Gov. Lincoln Chafee urged residents to continue preparing for the worst as the strong tropical storm nears.
While Hurricane Irene has weakened as it approaches the New England coast, it is still a strong, potentially dangerous storm that commands respect. Gov. Lincoln Chafee thanked residents for their preparation so far and urged them to continue to prepare for the worst as the storm draws near.
"In the event the storm gathers strength, it's best to be prepared and not take any risks," Chafee said during a press briefing at the Emergency Management Agency in Cranston Saturday evening. "I am very, very impressed with the preparation of our citizens in advance of Hurricane Irene. We have some good news that it is weakening, but it still is a major, major, significant event."

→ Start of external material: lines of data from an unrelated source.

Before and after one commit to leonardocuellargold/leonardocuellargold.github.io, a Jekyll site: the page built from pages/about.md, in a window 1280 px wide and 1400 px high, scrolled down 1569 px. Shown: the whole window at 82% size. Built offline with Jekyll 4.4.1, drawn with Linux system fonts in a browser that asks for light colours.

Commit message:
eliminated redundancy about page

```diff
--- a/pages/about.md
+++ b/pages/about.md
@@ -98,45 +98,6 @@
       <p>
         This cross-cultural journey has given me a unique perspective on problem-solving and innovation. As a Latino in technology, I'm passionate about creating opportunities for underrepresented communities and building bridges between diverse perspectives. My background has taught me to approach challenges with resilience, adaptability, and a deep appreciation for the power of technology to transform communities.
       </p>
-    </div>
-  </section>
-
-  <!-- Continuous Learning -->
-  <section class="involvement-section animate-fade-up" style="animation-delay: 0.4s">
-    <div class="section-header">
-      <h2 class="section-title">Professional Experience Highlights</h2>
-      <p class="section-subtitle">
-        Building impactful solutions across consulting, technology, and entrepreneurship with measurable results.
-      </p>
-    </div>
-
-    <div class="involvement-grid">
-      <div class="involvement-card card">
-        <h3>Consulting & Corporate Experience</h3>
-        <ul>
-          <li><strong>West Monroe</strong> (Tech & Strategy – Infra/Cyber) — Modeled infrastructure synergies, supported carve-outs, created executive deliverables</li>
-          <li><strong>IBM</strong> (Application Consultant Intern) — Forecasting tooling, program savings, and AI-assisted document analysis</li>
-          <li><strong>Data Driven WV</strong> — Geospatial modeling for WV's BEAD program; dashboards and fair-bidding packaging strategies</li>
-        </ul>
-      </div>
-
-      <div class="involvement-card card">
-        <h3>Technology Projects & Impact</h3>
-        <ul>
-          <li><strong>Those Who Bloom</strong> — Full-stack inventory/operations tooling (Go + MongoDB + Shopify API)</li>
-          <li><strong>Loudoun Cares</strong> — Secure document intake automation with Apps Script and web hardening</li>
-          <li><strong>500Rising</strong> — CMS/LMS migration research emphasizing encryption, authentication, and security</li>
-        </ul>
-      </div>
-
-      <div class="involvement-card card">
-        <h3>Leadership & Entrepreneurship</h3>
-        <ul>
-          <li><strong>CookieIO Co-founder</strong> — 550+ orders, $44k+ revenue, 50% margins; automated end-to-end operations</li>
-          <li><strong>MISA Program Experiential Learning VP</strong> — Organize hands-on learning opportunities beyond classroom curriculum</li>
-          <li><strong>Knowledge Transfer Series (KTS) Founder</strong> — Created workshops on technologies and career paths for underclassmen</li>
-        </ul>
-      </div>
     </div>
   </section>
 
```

Forecasters at the National Weather Service are predicting that Hurricane Irene will affect the region early Sunday morning rather than Sunday evening. Effects from the storm will begin being felt later this evening.
While the storm has lost some of its strength after making landfall in North Carolina this morning, it is still expected to hit the region as a strong tropical storm with sustained winds higher than 50 mph and gusts reaching hurricane strength. Potentially damaging winds are expected throughout the region, possibly resulting in widespread tree damage and power outages. Between 4 and 7 inches of rain are forecast to fall over most of Rhode Island.

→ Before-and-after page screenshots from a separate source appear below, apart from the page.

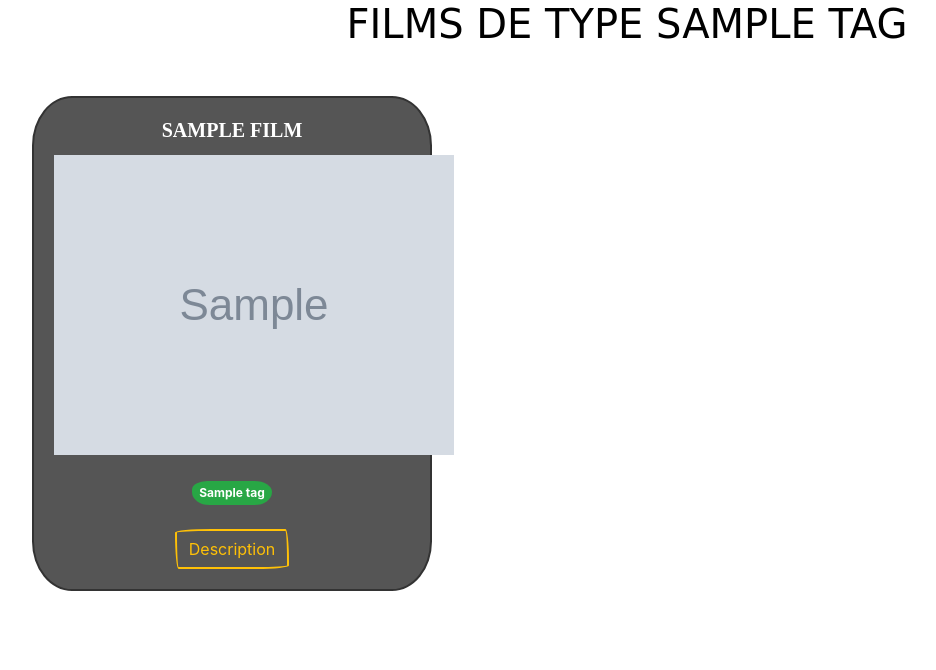
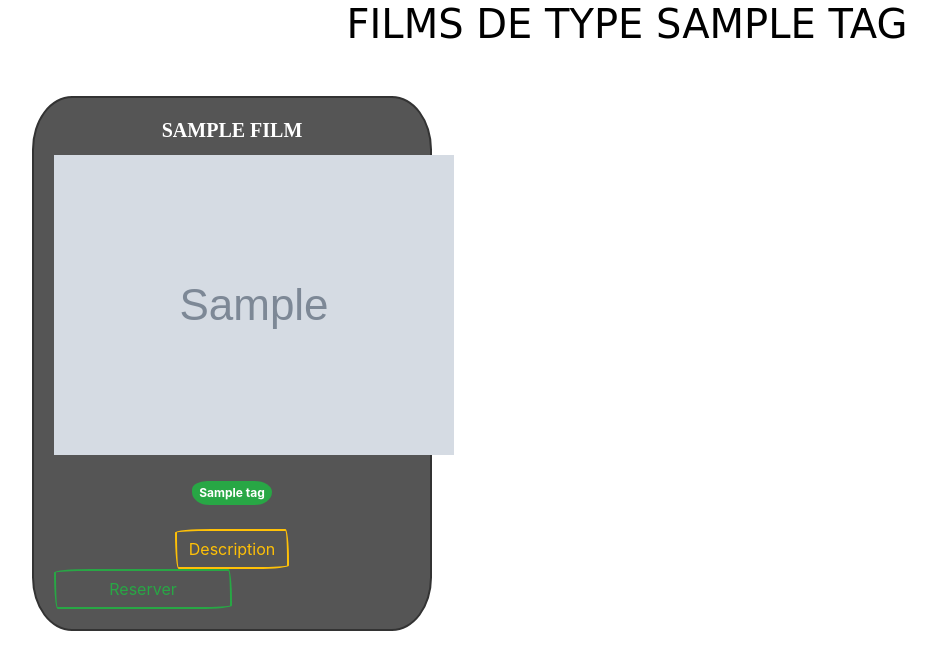
Before and after one commit to Rom10811/Cinema-projet, a Symfony app: template templates/film/type.html.twig in a window 1280 px wide. Shown: the part 60-730 px from the top of the page, without its empty margins (13-949 px from the left). Run offline with Twig, Linux system fonts and the light colour scheme; the template is opened without the code that fills it: most values are stand-ins (such as "Sample title", 1, 10 or a date in 2020); grey boxes marked "Sample" are stand-in pictures; some libraries are stand-ins or nearby versions; some web fonts are replaced.

Commit message:
ajout bouton reserver type de film

```diff
--- a/templates/film/type.html.twig
+++ b/templates/film/type.html.twig
@@ -10,15 +10,16 @@
                 <div style="max-height: 25px; max-width: 390px" class="card-title">
                     <h5 class="card-title">{{ film.nom }}</h5>
                 </div>
-                <a href="{{ path('film_seance',{'id': film.id}) }}" style="max-height: 300px; min-width:300px; margin: auto">
+                <div href="{{ path('film_seance',{'id': film.id}) }}" style="max-height: 300px; min-width:300px; margin: auto">
                     <img style="max-height: inherit; max-width: inherit" src="{{ asset('/images/' ~ film.nom_image) }}">
-                </a>
+                </div>
                 <br>
                 <div>
                     <a id="tags" class="badge badge-pill badge-success">{{ film.tag }}</a>
                 </div>
                 <br>
                 <a href="{{ path('film_description',{'nom': film.nom, 'id': film.id}) }}" class="btn btn-outline-warning" style="max-width:50%; margin: auto">Description</a>
+                <a href="{{ path('film_seance',{'id': film.id}) }}" class="btn btn-outline-success" style="max-width:50%">Reserver</a>
             </div>
         {% endfor %}
     </div>
```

The storm surge Irene is carrying remains the gravest threat. Chafee evoked memories of the hurricanes of 1938 and 1954, which carried storm surges that swamped downtown Providence and other low-lying areas. Chafee said he toured the hurricane barriers in Providence earlier Saturday, deeming them in perfect working order. He expects they will be closed sometime overnight, once tide levels reach 5.5 feet. Evacuation orders remain in effect in some communities.

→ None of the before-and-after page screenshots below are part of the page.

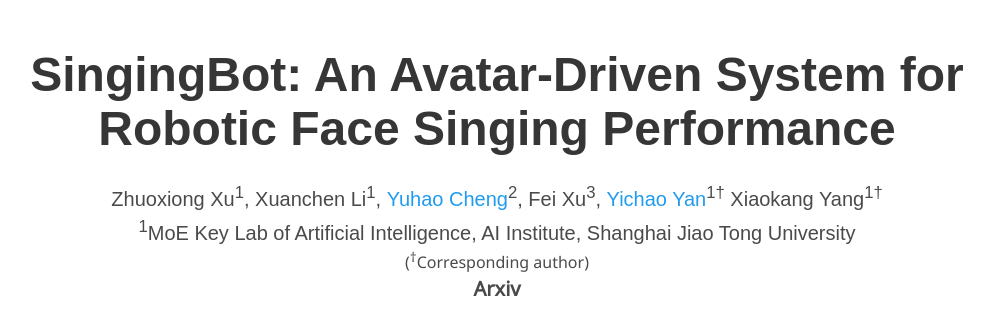
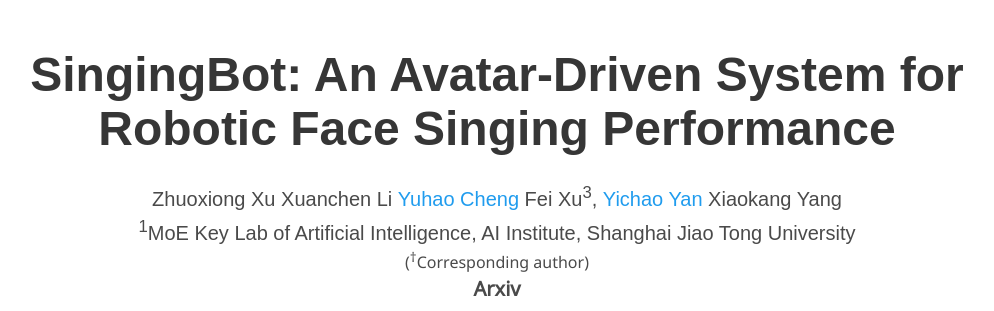
Before and after one commit to DroShown/SingingBot, a plain HTML site: page index.html in a window 1280 px wide. Shown: the top 311 px of the page, without its empty margins (143-1137 px from the left). Drawn offline with nearby package versions, Linux system fonts and the light colour scheme; some icons are missing; a web font is replaced by a local one.

Commit message:
finished

```diff
--- a/index.html
+++ b/index.html
@@ -36,12 +36,12 @@
         <div class="column has-text-centered">
           <h1 class="title is-1 publication-title">SingingBot: An Avatar-Driven System for Robotic Face Singing Performance</h1>
           <div class="is-size-5 publication-authors">
-            <span class="author-block">Zhuoxiong Xu<sup>1</sup>,</span>
-            <span class="author-block">Xuanchen Li<sup>1</sup>,</span>
-            <span class="author-block"><a href="https://cyh-sj.github.io/">Yuhao Cheng</a><sup>2</sup>,</span>
+            <span class="author-block">Zhuoxiong Xu</span>
+            <span class="author-block">Xuanchen Li</span>
+            <span class="author-block"><a href="https://cyh-sj.github.io/">Yuhao Cheng</a></span>
             <span class="author-block">Fei Xu<sup>3</sup>,</span>
-            <span class="author-block"><a href="https://daodaofr.github.io/">Yichao Yan</a><sup>1&dagger;</sup></span>
-            <span class="author-block">Xiaokang Yang<sup>1&dagger;</sup></span>
+            <span class="author-block"><a href="https://daodaofr.github.io/">Yichao Yan</a></span>
+            <span class="author-block">Xiaokang Yang</span>
           </div>
 
           <div class="is-size-5 publication-authors">
@@ -159,7 +159,7 @@
   </div>
 </section> -->
 
-<section class="section" id="BibTeX">
+<!-- <section class="section" id="BibTeX">
   <div class="container is-max-desktop content">
     <h2 class="title">BibTeX</h2>
     <pre><code>
@@ -171,7 +171,7 @@
 }
     </code></pre>
   </div>
-</section>
+</section> -->
 
 <footer class="footer">
   <div class="container">
```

Because of the potential danger of the storm surge, Chafee urged residents to stay away from the coast, despite the spectacle of crashing waves. "Everyone wants to get down there and see the waves, but there could be that one rogue wave that comes along and it can be very, very dangerous," Chafee said. "Please be careful."
Stick with Patch for continuing coverage throughout the storm.